The number of drug offenders rose sharply in the first 11 months of last year, mainly because of a sentence commutation program implemented in the second half of 2007, the Ministry of the Interior (MOI) said yesterday.
Ministry statistics showed that between January and November, courts convicted 37,700 people of narcotics-related offenses, up 52.1 percent from the same period in 2007.
The figures also show that 86.9 percent of the convicts were repeat offenders who had been released under the 2007 commutation program.
Ministry officials said the public prosecutors offices received 78,877 new narcotics-related cases for investigation in the first 11 months last year, down 2.7 percent from the same period of 2007, and that 89.2 percent of the cases were related to substance abuse.
They added that in January and February last year, police handled 49,928 offenses against the Narcotics Endangerment Prevention Act (毒品危害防制條例), an increase of 2 percent over the same period in 2007, and that 64 percent of the offenses were related to heroin and opium — restricted Class A drugs.
Also in the 11-month period, police detained 53,325 drug abuse suspects, a rise of 1.3 percent over the same period in 2007. Of the total, 86 percent were male and 91.5 percent were graduates of either junior high schools, senior high schools or vocational schools.
Under the 2007 sentence commutation program, former president Chen Shui-bian (陳水扁) ordered the release of 25,670 prisoners as part of the commemoration of the 20th anniversary of the end of 38 years of martial law.

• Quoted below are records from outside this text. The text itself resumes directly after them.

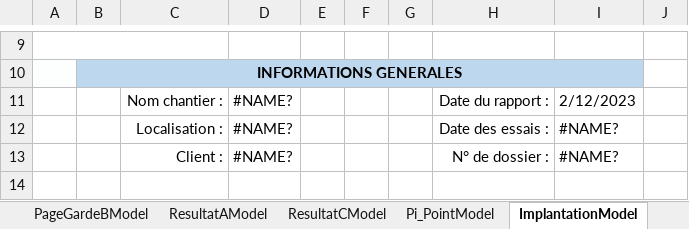
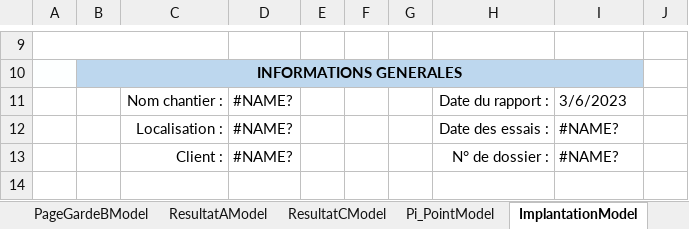
Before and after one commit to gawlk/mapview, an Excel workbook: src/assets/templates/minidyn/PV Minidyn Demo Time - FR.xlsx, sheet ImplantationModel, drawn as a sheet; only a part is shown, gaps mark what is left out; values as stored, in another font and other column widths than the file's, no borders; charts and pictures not drawn; the diff names each change by its address in the sheet, - before the commit and + after, or states it on an @@ line.

```diff
--- a/src/assets/templates/minidyn/PV Minidyn Demo Time - FR.xlsx (sheet ImplantationModel)
+++ b/src/assets/templates/minidyn/PV Minidyn Demo Time - FR.xlsx (sheet ImplantationModel)
-I11: 2/12/2023
+I11: 3/6/2023
```
Also changed, not shown: sheet PageGardeBModel, sheet PageGardeAModel, sheet ResultatAModel, sheet ResultatCModel, sheet Pi_PointModel, src/assets/templates/maxidyn/PV Maxidyn Demo FR.xlsx, 11 other files.
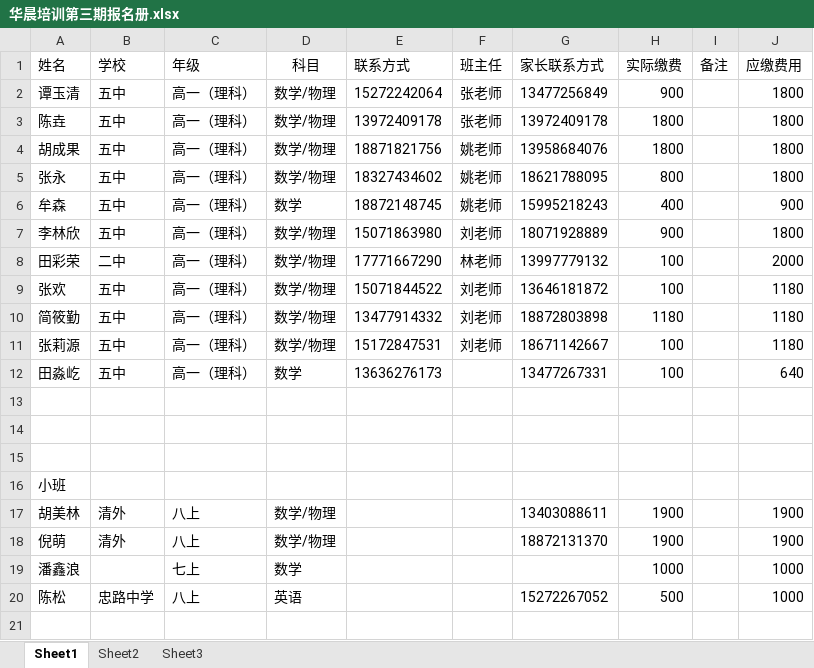
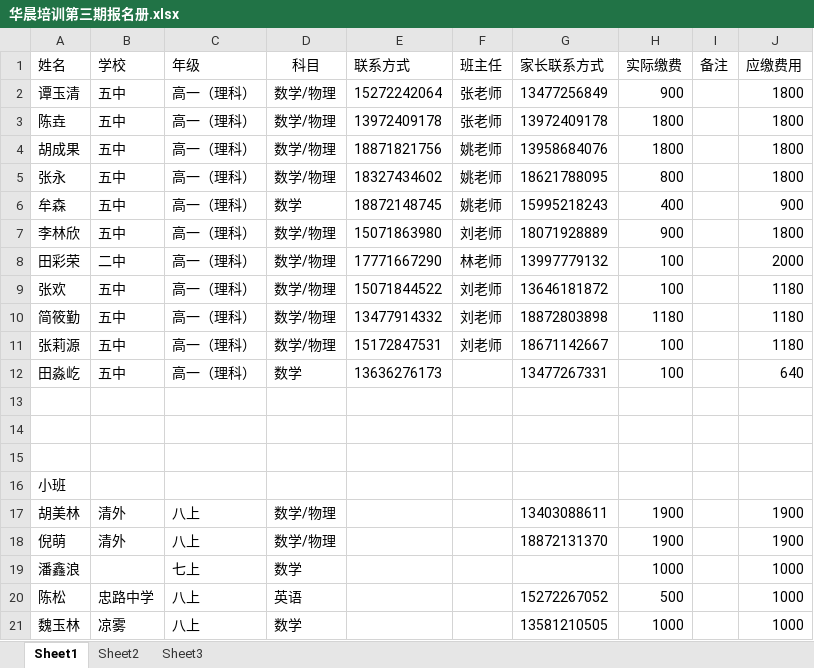
Before and after one commit to SolidFighter/edu_doc, an Excel workbook: 华晨培训第三期报名册.xlsx, sheet Sheet1, drawn as a sheet; values as stored, in another font and other column widths than the file's, no borders; the diff names each change by its address in the sheet, - before the commit and + after, or states it on an @@ line.

Commit message:
华晨培训

```diff
--- a/华晨培训第三期报名册.xlsx (sheet Sheet1)
+++ b/华晨培训第三期报名册.xlsx (sheet Sheet1)
+row 21: 魏玉林 | 凉雾 | 八上 | 数学 |  |  | 13581210505 | 1000 |  | 1000
```
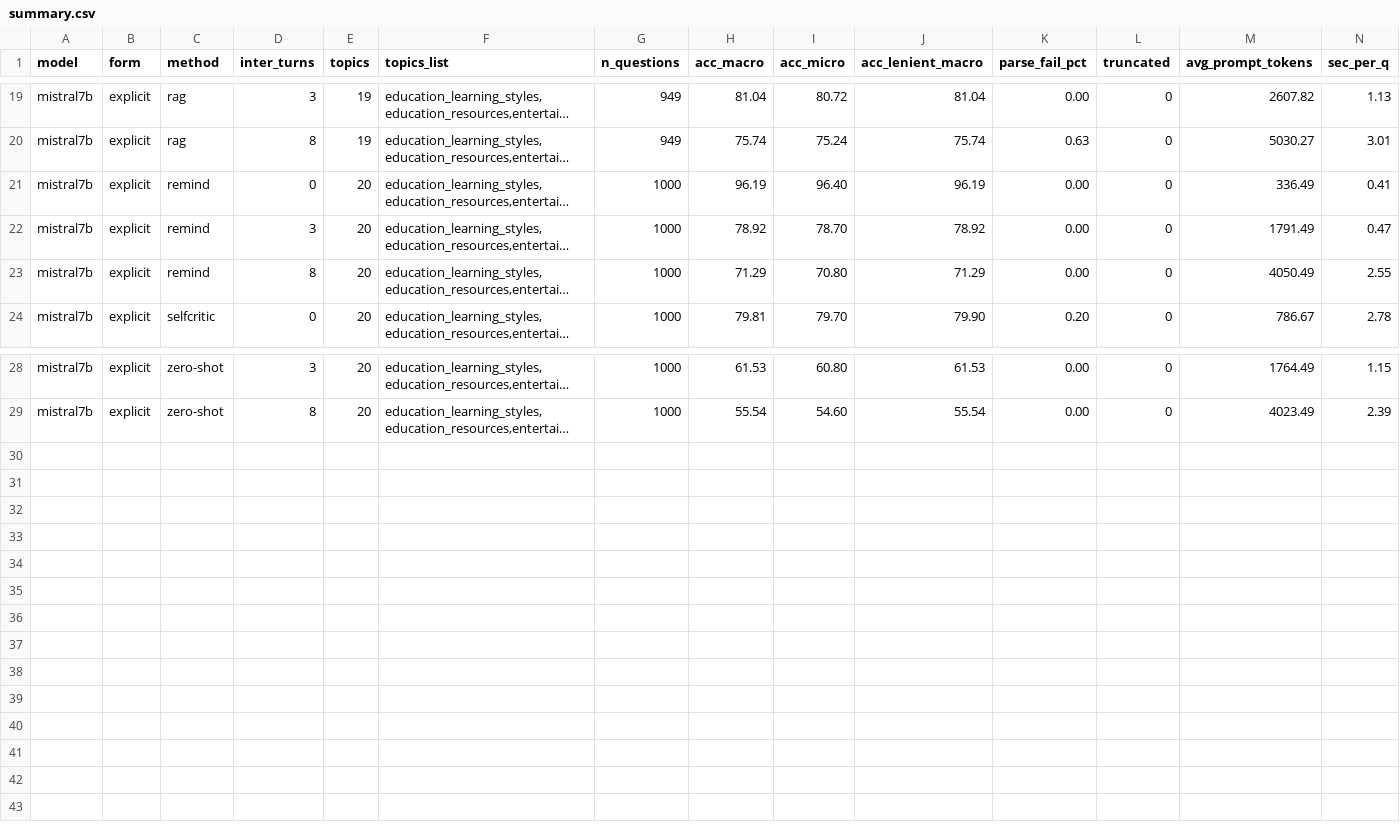
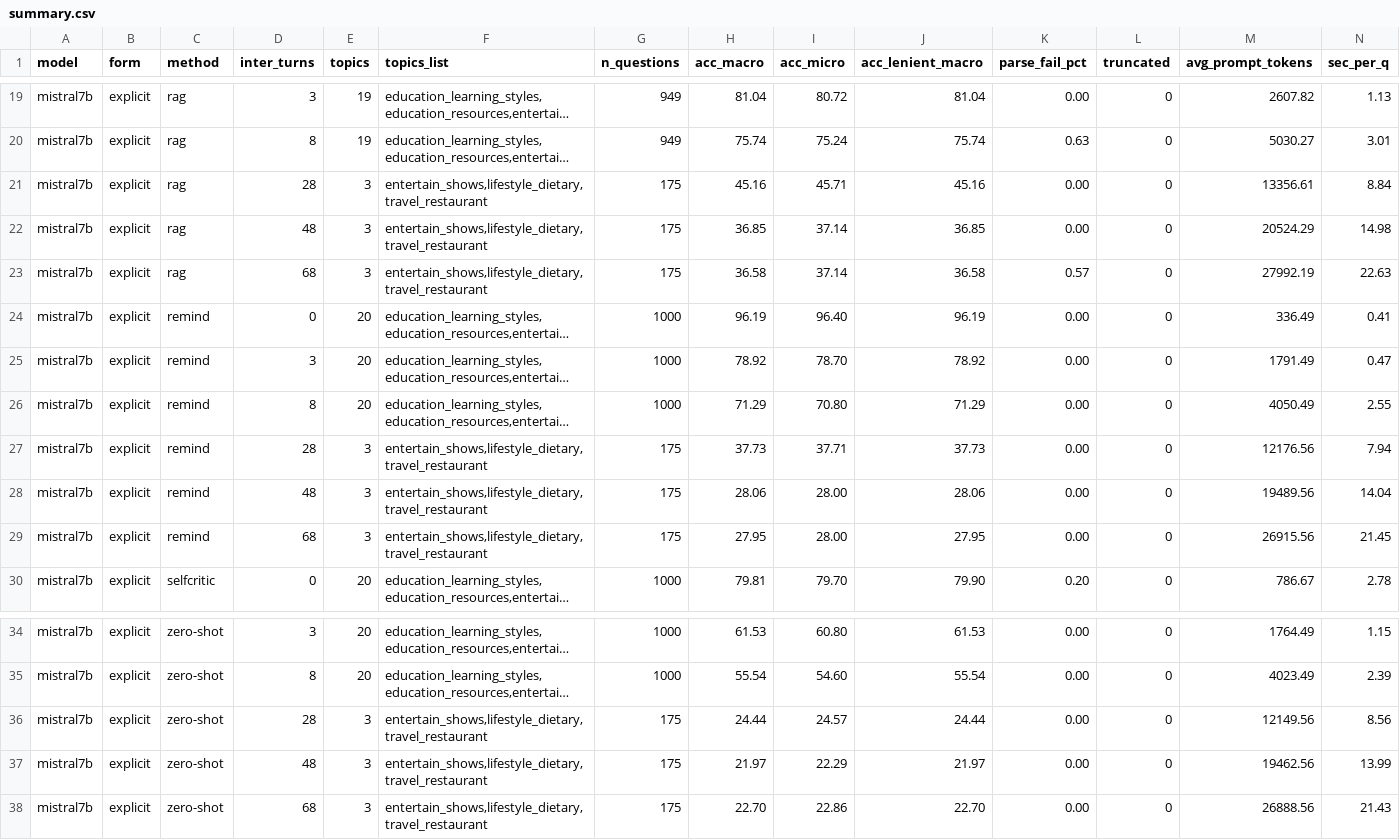
Before and after one commit to krishnaj01/PrefEval, a CSV file: results/phase1/summary/summary.csv, drawn as a sheet; only a part is shown, gaps mark what is left out; long unchanged cells end in …; rows hold the shown columns only; the diff names each change by its address in the sheet, - before the commit and + after, or states it on an @@ line.

```diff
--- a/results/phase1/summary/summary.csv
+++ b/results/phase1/summary/summary.csv
+row 21: mistral7b | explicit | rag | 28 | 3 | entertain_shows,lifestyle_dietary,travel_restaurant | 175 | 45.16 | 45.71 | 45.16 | 0.00 | 0 | 13356.61 | 8.84
+row 22: mistral7b | explicit | rag | 48 | 3 | entertain_shows,lifestyle_dietary,travel_restaurant | 175 | 36.85 | 37.14 | 36.85 | 0.00 | 0 | 20524.29 | 14.98
+row 23: mistral7b | explicit | rag | 68 | 3 | entertain_shows,lifestyle_dietary,travel_restaurant | 175 | 36.58 | 37.14 | 36.58 | 0.57 | 0 | 27992.19 | 22.63
+row 27: mistral7b | explicit | remind | 28 | 3 | entertain_shows,lifestyle_dietary,travel_restaurant | 175 | 37.73 | 37.71 | 37.73 | 0.00 | 0 | 12176.56 | 7.94
+row 28: mistral7b | explicit | remind | 48 | 3 | entertain_shows,lifestyle_dietary,travel_restaurant | 175 | 28.06 | 28.00 | 28.06 | 0.00 | 0 | 19489.56 | 14.04
+row 29: mistral7b | explicit | remind | 68 | 3 | entertain_shows,lifestyle_dietary,travel_restaurant | 175 | 27.95 | 28.00 | 27.95 | 0.00 | 0 | 26915.56 | 21.45
+row 36: mistral7b | explicit | zero-shot | 28 | 3 | entertain_shows,lifestyle_dietary,travel_restaurant | 175 | 24.44 | 24.57 | 24.44 | 0.00 | 0 | 12149.56 | 8.56
+row 37: mistral7b | explicit | zero-shot | 48 | 3 | entertain_shows,lifestyle_dietary,travel_restaurant | 175 | 21.97 | 22.29 | 21.97 | 0.00 | 0 | 19462.56 | 13.99
+row 38: mistral7b | explicit | zero-shot | 68 | 3 | entertain_shows,lifestyle_dietary,travel_restaurant | 175 | 22.70 | 22.86 | 22.70 | 0.00 | 0 | 26888.56 | 21.43
```
Also changed, not shown: results/phase1/summary/per_topic.csv, 30 other files.
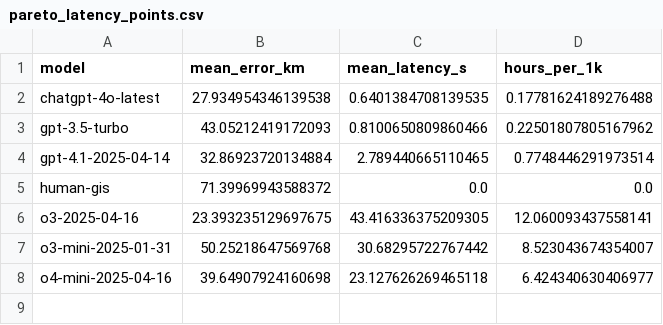
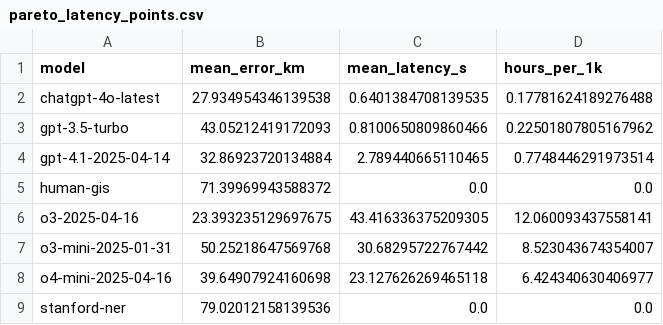
Before and after one commit to ryanmio/LittleFallsVA, a CSV file: .research/.original-research/1699-claim/data/S/land-grants/geolocation/analysis/figures/pareto_latency_points.csv, drawn as a sheet.

Commit message:
Generate all updated figures with H-2 integration - All plotting scripts run successfully - H-2 (stanford-ner) now appears in all relevant plots - Phase 2 (figure generation) complete

```diff
--- a/.research/.original-research/1699-claim/data/S/land-grants/geolocation/analysis/figures/pareto_latency_points.csv
+++ b/.research/.original-research/1699-claim/data/S/land-grants/geolocation/analysis/figures/pareto_latency_points.csv
@@ -8 +8,2 @@ o3-mini-2025-01-31,50.25218647569768,30.68295722767442,8.523043674354007
 o4-mini-2025-04-16,39.64907924160698,23.127626269465118,6.424340630406977
+stanford-ner,79.02012158139536,0.0,0.0
```
Also changed, not shown: 30 other files.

Of the first group of 10,943 inmates released on July 16, 2007, 4,973 were convicted under the narcotics control act, and many were drug addicts who were still undergoing rehabilitation.
Within two weeks of their release, more than 20 of them had died of drug overdoses, news reports said.